The atmosphere created by some young people Thursday in Riverside Park during the Independence Day festivities turned as combustible as the fireworks.

Groups from outside the neighborhood, according to witnesses, started a number of fights and later wreaked havoc on Tonawanda Street by blocking traffic and jumping on cars before they were dispersed without arrests.

“It was a rough crowd,” said Annette Class, a Riverside resident who attended with her three children.

She was upset by both a fight that broke out in the front of the crowd during the fireworks show and also the behavior of some young people afterward.

“I think next year we’ll just watch it from our house,” she said. “It wasn’t a crowd I would want my children in, and I wouldn’t suggest it for anyone with younger children.”

A Buffalo police officer, who asked not to be named, confirmed some fights at the Friendship Festival, which includes carnival rides. The biggest problem was the crush of people that made it difficult to leave after the fireworks concluded.

The Police Department estimated the crowd at 20,000.

Making matters worse, the officer said, was a large group that briefly took over a street surrounding the park. “They all went on Tonawanda Street and they didn’t go home. They blocked traffic, they stood in the middle of the street, they were jumping on people’s cars. We just moved them out and got rid of them,” said the officer, who was not authorized to speak to the media.

A large fight between women broke out during the evening, and a North Buffalo woman reported that several women jumped her.

Michael Moody, a carnival ride operator, said a fight broke out near the Sea Ray ride, a day after he witnessed a fight by the Orient Express that he said involved an estimated 45 young people.

Despite the violence, only one arrest was made Thursday. Police arrested a 20-year-old man on an illegal weapon possession charge, said police spokesman Michael DeGeorge.

Marlek Williams, of Littlefield Avenue, was arrested after police chased him from Hertel Avenue and Tonawanda Street to the second block of Gorton Street at about 11 p.m. Police found a loaded .380-caliber handgun he allegedly threw over a fence just before they caught him.

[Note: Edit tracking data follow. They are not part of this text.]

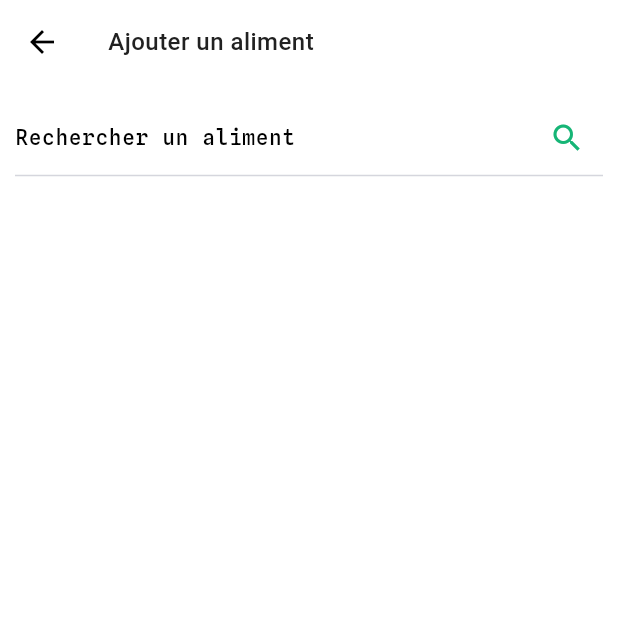
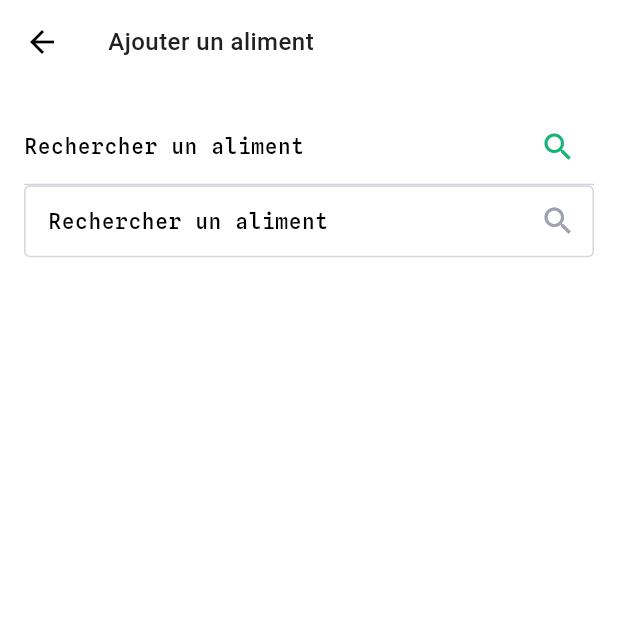
Before and after one commit to MaximeLemesle/Compteur-de-calories, a Flutter app: the AddMeal screen opened by its route, on a phone screen of 412 x 824 dp, the top half of it. Run offline on Flutter 3.47's test engine with Material 3 defaults, Android fonts, the phone set to English and light mode, and no system bars; our stand-ins replace percent_indicator; Roboto replaces fonts that are missing (Dela Gothic One).

Commit message:
🚧 Start make text_field.dart a good components | 12/04

```diff
--- a/lib/ui/screens/add_meal.dart
+++ b/lib/ui/screens/add_meal.dart
@@ -1,6 +1,7 @@
 import 'dart:async';
 import 'package:compteur_cal/models/aliment.dart';
 import 'package:compteur_cal/repositories/aliment_repository.dart';
+import 'package:compteur_cal/ui/widget/text_field.dart';
 import 'package:flutter/material.dart';
 
 class AddMeal extends StatefulWidget {
@@ -25,8 +26,8 @@ class _AddMealState extends State<AddMeal> {
         ),
         backgroundColor: Theme.of(context).colorScheme.background,
       ),
-      body: Container(
-        margin: const EdgeInsets.all(10.0),
+      body: Padding(
+        padding: const EdgeInsets.all(16.0),
         child: Column(
           children: <Widget>[
             // --- Recherche des aliments --- //
@@ -57,6 +58,10 @@ class _AddMealState extends State<AddMeal> {
                   },
                 );
               },
+            ),
+
+            const MyTextField(
+              labelText: "Rechercher un aliment",
             ),
 
             // --- Affichage des résultat de l'API --- //
--- /dev/null
+++ b/lib/ui/widget/text_field.dart
@@ -0,0 +1,29 @@
+import 'package:flutter/material.dart';
+
+class MyTextField extends StatelessWidget {
+  final String labelText;
+
+  const MyTextField({
+    super.key,
+    required this.labelText,
+  });
+
+  @override
+  Widget build(BuildContext context) {
+    return TextField(
+      decoration: InputDecoration(
+        suffixIcon: Icon(
+          Icons.search,
+          color: Theme.of(context).colorScheme.secondary,
+        ),
+        labelText: labelText,
+        fillColor: Theme.of(context).colorScheme.secondary,
+        contentPadding:
+            const EdgeInsets.symmetric(horizontal: 12, vertical: 10),
+        border: const OutlineInputBorder(
+          borderRadius: BorderRadius.all(Radius.circular(4)),
+        ),
+      ),
+    );
+  }
+}
```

He was charged with obstruction for refusing to talk to officers at Hertel and Tonawanda, where they had responded to a “man with gun call.”

A day earlier, during the festival, Justin Smith, no age available, of Ontario Street, was arrested for pulling out a knife during a fight.

Council Member Joseph Golombek Jr. said that besides “a handful of isolated fights,” the event had far fewer problems than last year’s festival, during which he said young people from outside the neighborhood were disruptive. The officer who spoke to The News agreed.

Crystal Best, who lives on Tonawanda Street, said she thought the sheer size of the crowd overwhelmed the ability of the police to respond to some of the problems that flared.

“There were just too many people for them to control,” Best said. Additional police officers were added Friday, even though attendance was smaller than the night before.